Web interface edit records:
----
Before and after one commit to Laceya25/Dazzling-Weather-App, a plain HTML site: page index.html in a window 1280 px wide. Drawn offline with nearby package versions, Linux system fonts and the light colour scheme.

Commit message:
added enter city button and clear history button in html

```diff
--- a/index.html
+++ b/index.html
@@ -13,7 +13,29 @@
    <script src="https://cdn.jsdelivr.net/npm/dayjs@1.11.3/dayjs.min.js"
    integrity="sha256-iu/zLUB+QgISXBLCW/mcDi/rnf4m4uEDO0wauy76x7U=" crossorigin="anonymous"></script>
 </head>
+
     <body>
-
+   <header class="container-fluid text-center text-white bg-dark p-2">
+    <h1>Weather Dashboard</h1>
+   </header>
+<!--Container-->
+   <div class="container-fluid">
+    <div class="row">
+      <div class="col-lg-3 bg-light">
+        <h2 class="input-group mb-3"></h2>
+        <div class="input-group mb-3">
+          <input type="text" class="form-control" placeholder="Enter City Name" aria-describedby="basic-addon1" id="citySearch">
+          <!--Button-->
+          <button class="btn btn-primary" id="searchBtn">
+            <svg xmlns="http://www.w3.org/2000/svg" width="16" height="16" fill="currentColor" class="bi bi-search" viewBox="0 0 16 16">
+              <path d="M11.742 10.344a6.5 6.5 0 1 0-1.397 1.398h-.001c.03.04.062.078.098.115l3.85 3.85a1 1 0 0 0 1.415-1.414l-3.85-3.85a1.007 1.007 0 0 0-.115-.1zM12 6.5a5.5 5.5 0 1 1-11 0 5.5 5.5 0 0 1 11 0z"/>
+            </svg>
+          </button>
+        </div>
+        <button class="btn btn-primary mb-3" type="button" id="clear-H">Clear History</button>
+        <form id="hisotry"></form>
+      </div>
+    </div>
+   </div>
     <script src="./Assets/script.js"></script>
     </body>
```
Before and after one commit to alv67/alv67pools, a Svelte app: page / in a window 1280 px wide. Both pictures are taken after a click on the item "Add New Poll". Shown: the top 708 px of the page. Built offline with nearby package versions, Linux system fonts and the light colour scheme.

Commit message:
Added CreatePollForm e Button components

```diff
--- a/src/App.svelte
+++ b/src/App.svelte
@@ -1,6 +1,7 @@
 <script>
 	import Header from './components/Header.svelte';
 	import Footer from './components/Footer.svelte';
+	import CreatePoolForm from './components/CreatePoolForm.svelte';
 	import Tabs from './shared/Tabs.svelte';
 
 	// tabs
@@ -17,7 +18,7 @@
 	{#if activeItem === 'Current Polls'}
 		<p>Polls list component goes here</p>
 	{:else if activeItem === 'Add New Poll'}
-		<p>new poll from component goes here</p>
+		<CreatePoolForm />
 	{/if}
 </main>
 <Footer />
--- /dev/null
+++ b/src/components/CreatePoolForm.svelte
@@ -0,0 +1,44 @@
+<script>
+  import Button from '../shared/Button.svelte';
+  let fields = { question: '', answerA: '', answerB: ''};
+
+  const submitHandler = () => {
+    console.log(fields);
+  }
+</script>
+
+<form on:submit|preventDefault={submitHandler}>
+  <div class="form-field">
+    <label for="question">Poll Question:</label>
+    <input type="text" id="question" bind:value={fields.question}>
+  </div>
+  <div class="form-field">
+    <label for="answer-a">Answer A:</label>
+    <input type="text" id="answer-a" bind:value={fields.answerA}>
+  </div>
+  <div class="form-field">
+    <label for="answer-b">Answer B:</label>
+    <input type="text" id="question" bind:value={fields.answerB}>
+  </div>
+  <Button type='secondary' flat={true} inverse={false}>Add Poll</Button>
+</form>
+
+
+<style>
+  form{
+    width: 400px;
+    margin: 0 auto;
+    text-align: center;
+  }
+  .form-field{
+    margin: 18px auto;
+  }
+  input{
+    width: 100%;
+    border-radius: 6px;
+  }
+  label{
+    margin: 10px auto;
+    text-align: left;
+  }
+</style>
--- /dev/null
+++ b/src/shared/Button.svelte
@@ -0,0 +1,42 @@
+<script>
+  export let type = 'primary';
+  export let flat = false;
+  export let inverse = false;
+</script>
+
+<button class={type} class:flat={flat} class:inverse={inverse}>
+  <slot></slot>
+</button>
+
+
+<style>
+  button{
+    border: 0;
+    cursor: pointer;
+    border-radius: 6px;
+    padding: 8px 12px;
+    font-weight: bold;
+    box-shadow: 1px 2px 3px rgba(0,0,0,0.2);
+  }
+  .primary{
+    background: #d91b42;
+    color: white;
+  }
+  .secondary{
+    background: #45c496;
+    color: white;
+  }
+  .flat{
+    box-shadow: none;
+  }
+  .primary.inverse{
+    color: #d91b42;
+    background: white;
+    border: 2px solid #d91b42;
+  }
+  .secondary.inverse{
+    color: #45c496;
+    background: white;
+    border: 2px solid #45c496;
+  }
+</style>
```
----
(Exercise prompt): Reproduce the records exactly as they appear.

(Exercise solution):
Before and after one commit to Laceya25/Dazzling-Weather-App, a plain HTML site: page index.html in a window 1280 px wide. Drawn offline with nearby package versions, Linux system fonts and the light colour scheme.

Commit message:
added enter city button and clear history button in html

```diff
--- a/index.html
+++ b/index.html
@@ -13,7 +13,29 @@
    <script src="https://cdn.jsdelivr.net/npm/dayjs@1.11.3/dayjs.min.js"
    integrity="sha256-iu/zLUB+QgISXBLCW/mcDi/rnf4m4uEDO0wauy76x7U=" crossorigin="anonymous"></script>
 </head>
+
     <body>
-
+   <header class="container-fluid text-center text-white bg-dark p-2">
+    <h1>Weather Dashboard</h1>
+   </header>
+<!--Container-->
+   <div class="container-fluid">
+    <div class="row">
+      <div class="col-lg-3 bg-light">
+        <h2 class="input-group mb-3"></h2>
+        <div class="input-group mb-3">
+          <input type="text" class="form-control" placeholder="Enter City Name" aria-describedby="basic-addon1" id="citySearch">
+          <!--Button-->
+          <button class="btn btn-primary" id="searchBtn">
+            <svg xmlns="http://www.w3.org/2000/svg" width="16" height="16" fill="currentColor" class="bi bi-search" viewBox="0 0 16 16">
+              <path d="M11.742 10.344a6.5 6.5 0 1 0-1.397 1.398h-.001c.03.04.062.078.098.115l3.85 3.85a1 1 0 0 0 1.415-1.414l-3.85-3.85a1.007 1.007 0 0 0-.115-.1zM12 6.5a5.5 5.5 0 1 1-11 0 5.5 5.5 0 0 1 11 0z"/>
+            </svg>
+          </button>
+        </div>
+        <button class="btn btn-primary mb-3" type="button" id="clear-H">Clear History</button>
+        <form id="hisotry"></form>
+      </div>
+    </div>
+   </div>
     <script src="./Assets/script.js"></script>
     </body>
```
Before and after one commit to alv67/alv67pools, a Svelte app: page / in a window 1280 px wide. Both pictures are taken after a click on the item "Add New Poll". Shown: the top 708 px of the page. Built offline with nearby package versions, Linux system fonts and the light colour scheme.

Commit message:
Added CreatePollForm e Button components

```diff
--- a/src/App.svelte
+++ b/src/App.svelte
@@ -1,6 +1,7 @@
 <script>
 	import Header from './components/Header.svelte';
 	import Footer from './components/Footer.svelte';
+	import CreatePoolForm from './components/CreatePoolForm.svelte';
 	import Tabs from './shared/Tabs.svelte';
 
 	// tabs
@@ -17,7 +18,7 @@
 	{#if activeItem === 'Current Polls'}
 		<p>Polls list component goes here</p>
 	{:else if activeItem === 'Add New Poll'}
-		<p>new poll from component goes here</p>
+		<CreatePoolForm />
 	{/if}
 </main>
 <Footer />
--- /dev/null
+++ b/src/components/CreatePoolForm.svelte
@@ -0,0 +1,44 @@
+<script>
+  import Button from '../shared/Button.svelte';
+  let fields = { question: '', answerA: '', answerB: ''};
+
+  const submitHandler = () => {
+    console.log(fields);
+  }
+</script>
+
+<form on:submit|preventDefault={submitHandler}>
+  <div class="form-field">
+    <label for="question">Poll Question:</label>
+    <input type="text" id="question" bind:value={fields.question}>
+  </div>
+  <div class="form-field">
+    <label for="answer-a">Answer A:</label>
+    <input type="text" id="answer-a" bind:value={fields.answerA}>
+  </div>
+  <div class="form-field">
+    <label for="answer-b">Answer B:</label>
+    <input type="text" id="question" bind:value={fields.answerB}>
+  </div>
+  <Button type='secondary' flat={true} inverse={false}>Add Poll</Button>
+</form>
+
+
+<style>
+  form{
+    width: 400px;
+    margin: 0 auto;
+    text-align: center;
+  }
+  .form-field{
+    margin: 18px auto;
+  }
+  input{
+    width: 100%;
+    border-radius: 6px;
+  }
+  label{
+    margin: 10px auto;
+    text-align: left;
+  }
+</style>
--- /dev/null
+++ b/src/shared/Button.svelte
@@ -0,0 +1,42 @@
+<script>
+  export let type = 'primary';
+  export let flat = false;
+  export let inverse = false;
+</script>
+
+<button class={type} class:flat={flat} class:inverse={inverse}>
+  <slot></slot>
+</button>
+
+
+<style>
+  button{
+    border: 0;
+    cursor: pointer;
+    border-radius: 6px;
+    padding: 8px 12px;
+    font-weight: bold;
+    box-shadow: 1px 2px 3px rgba(0,0,0,0.2);
+  }
+  .primary{
+    background: #d91b42;
+    color: white;
+  }
+  .secondary{
+    background: #45c496;
+    color: white;
+  }
+  .flat{
+    box-shadow: none;
+  }
+  .primary.inverse{
+    color: #d91b42;
+    background: white;
+    border: 2px solid #d91b42;
+  }
+  .secondary.inverse{
+    color: #45c496;
+    background: white;
+    border: 2px solid #45c496;
+  }
+</style>
```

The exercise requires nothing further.